## Task prompt:
Which lines have the string "azure"? Copy all of them from the entries below.

## Structured diff data:
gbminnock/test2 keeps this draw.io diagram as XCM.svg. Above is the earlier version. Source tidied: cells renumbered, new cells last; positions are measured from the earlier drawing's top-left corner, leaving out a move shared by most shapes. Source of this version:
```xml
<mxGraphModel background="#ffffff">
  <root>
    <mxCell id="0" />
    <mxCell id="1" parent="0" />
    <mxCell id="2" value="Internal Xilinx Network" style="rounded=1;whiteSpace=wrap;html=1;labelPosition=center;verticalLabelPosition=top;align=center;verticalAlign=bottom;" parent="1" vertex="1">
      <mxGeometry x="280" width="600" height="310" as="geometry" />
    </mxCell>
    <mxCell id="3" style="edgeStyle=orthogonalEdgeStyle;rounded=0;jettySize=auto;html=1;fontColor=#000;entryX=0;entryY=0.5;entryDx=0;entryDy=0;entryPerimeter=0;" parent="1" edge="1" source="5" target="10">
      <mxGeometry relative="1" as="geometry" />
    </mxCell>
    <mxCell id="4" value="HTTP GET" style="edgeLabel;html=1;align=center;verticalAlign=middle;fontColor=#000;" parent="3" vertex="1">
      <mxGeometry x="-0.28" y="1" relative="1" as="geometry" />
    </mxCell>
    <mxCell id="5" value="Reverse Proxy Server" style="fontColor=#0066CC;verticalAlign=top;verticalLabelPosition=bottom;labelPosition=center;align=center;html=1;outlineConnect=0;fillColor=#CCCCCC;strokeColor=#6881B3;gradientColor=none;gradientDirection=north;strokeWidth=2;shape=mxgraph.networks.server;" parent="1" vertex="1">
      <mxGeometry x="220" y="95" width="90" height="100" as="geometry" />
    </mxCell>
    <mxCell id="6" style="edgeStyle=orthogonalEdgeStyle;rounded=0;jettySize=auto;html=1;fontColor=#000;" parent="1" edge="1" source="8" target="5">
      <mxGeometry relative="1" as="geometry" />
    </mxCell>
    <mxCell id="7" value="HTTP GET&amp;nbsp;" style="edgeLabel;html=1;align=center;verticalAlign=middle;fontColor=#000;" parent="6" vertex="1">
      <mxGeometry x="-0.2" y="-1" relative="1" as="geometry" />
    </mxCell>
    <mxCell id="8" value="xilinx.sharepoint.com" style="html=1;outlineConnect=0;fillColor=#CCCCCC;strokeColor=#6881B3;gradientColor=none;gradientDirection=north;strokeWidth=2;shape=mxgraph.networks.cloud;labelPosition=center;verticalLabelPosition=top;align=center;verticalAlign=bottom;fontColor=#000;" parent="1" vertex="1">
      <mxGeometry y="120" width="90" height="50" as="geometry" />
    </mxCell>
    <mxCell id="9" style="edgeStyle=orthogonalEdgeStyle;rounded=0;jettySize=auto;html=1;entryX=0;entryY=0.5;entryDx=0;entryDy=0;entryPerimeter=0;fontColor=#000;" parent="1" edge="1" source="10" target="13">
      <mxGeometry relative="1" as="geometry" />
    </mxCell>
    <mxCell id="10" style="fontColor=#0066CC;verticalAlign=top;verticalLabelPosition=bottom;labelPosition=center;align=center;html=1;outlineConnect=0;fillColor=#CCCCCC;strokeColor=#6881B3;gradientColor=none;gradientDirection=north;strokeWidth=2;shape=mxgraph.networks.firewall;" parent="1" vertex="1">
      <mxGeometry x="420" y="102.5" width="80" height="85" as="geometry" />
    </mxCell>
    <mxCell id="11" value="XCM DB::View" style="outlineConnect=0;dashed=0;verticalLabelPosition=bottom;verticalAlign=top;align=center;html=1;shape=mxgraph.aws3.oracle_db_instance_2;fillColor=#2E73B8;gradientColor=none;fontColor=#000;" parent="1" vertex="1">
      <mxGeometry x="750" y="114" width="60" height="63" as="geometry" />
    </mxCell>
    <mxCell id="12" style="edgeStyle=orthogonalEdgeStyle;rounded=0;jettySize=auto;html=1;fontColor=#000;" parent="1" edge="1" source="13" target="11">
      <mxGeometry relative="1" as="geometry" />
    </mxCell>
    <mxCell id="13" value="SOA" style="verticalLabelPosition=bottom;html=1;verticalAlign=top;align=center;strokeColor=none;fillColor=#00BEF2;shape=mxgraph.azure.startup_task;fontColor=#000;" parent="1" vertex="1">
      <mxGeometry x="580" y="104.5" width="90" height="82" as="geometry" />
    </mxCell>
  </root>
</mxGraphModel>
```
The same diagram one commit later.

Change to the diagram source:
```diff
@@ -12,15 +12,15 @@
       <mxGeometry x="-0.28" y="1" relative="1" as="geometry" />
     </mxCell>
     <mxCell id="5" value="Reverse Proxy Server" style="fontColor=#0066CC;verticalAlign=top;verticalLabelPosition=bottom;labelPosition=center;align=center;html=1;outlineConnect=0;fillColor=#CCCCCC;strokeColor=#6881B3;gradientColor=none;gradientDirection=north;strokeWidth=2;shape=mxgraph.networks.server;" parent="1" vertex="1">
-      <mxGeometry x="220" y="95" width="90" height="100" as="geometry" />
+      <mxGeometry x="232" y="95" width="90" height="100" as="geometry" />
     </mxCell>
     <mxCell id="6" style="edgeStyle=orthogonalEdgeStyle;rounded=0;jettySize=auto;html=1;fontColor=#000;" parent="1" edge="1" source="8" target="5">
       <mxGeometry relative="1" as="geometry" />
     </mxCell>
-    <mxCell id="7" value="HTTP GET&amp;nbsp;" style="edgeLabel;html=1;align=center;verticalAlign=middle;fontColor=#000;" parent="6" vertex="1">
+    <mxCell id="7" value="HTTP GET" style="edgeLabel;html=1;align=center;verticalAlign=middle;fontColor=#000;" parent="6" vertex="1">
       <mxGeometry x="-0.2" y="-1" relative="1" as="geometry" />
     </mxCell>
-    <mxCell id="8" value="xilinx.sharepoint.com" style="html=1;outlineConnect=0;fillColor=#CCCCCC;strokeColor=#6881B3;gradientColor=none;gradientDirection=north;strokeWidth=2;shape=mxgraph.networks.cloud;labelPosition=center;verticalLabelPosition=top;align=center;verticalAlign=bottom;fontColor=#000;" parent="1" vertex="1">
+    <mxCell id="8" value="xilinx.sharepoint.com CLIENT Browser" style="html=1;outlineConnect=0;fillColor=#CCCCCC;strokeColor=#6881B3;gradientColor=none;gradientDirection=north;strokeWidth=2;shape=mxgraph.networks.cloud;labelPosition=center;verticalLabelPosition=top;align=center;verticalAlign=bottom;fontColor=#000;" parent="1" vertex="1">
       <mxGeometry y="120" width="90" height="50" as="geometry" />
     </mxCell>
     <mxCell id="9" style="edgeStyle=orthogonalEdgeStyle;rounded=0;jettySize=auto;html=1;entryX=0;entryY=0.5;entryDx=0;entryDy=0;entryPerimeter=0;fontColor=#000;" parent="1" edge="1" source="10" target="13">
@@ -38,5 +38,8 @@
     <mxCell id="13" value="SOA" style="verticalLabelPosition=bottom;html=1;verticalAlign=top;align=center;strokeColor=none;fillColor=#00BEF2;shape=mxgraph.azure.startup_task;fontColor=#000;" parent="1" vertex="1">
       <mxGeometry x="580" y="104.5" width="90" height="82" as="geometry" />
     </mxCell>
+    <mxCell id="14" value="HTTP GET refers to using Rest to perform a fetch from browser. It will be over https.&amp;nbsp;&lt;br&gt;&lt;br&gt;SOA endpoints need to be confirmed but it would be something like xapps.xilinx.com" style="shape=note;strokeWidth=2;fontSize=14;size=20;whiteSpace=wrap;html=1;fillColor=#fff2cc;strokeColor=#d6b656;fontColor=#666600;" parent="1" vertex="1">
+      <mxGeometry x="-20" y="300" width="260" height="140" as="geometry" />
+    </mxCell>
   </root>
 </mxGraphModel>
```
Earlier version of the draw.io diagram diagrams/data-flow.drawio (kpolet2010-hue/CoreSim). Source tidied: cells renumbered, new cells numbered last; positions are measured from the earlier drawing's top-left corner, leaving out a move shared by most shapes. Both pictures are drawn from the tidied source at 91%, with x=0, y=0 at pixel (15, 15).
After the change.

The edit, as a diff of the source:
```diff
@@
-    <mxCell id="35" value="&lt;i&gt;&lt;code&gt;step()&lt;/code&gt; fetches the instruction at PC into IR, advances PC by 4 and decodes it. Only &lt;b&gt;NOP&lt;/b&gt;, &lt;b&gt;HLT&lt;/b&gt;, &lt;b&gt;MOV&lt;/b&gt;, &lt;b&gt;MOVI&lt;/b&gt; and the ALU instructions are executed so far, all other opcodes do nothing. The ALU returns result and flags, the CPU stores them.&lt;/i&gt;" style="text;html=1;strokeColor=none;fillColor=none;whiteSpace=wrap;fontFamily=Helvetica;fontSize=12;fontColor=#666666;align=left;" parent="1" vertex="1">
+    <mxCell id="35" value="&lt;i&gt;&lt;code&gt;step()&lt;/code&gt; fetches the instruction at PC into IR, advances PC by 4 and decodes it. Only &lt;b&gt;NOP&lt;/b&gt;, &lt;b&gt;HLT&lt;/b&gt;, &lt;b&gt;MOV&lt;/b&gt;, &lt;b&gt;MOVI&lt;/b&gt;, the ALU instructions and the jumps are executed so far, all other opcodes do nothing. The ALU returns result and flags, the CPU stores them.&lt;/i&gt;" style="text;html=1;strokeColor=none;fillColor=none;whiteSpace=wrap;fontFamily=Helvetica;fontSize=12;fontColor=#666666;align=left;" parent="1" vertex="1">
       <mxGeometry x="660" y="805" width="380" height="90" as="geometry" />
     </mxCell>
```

## Final answer:
    <mxCell id="13" value="SOA" style="verticalLabelPosition=bottom;html=1;verticalAlign=top;align=center;strokeColor=none;fillColor=#00BEF2;shape=mxgraph.azure.startup_task;fontColor=#000;" parent="1" vertex="1">
     <mxCell id="13" value="SOA" style="verticalLabelPosition=bottom;html=1;verticalAlign=top;align=center;strokeColor=none;fillColor=#00BEF2;shape=mxgraph.azure.startup_task;fontColor=#000;" parent="1" vertex="1">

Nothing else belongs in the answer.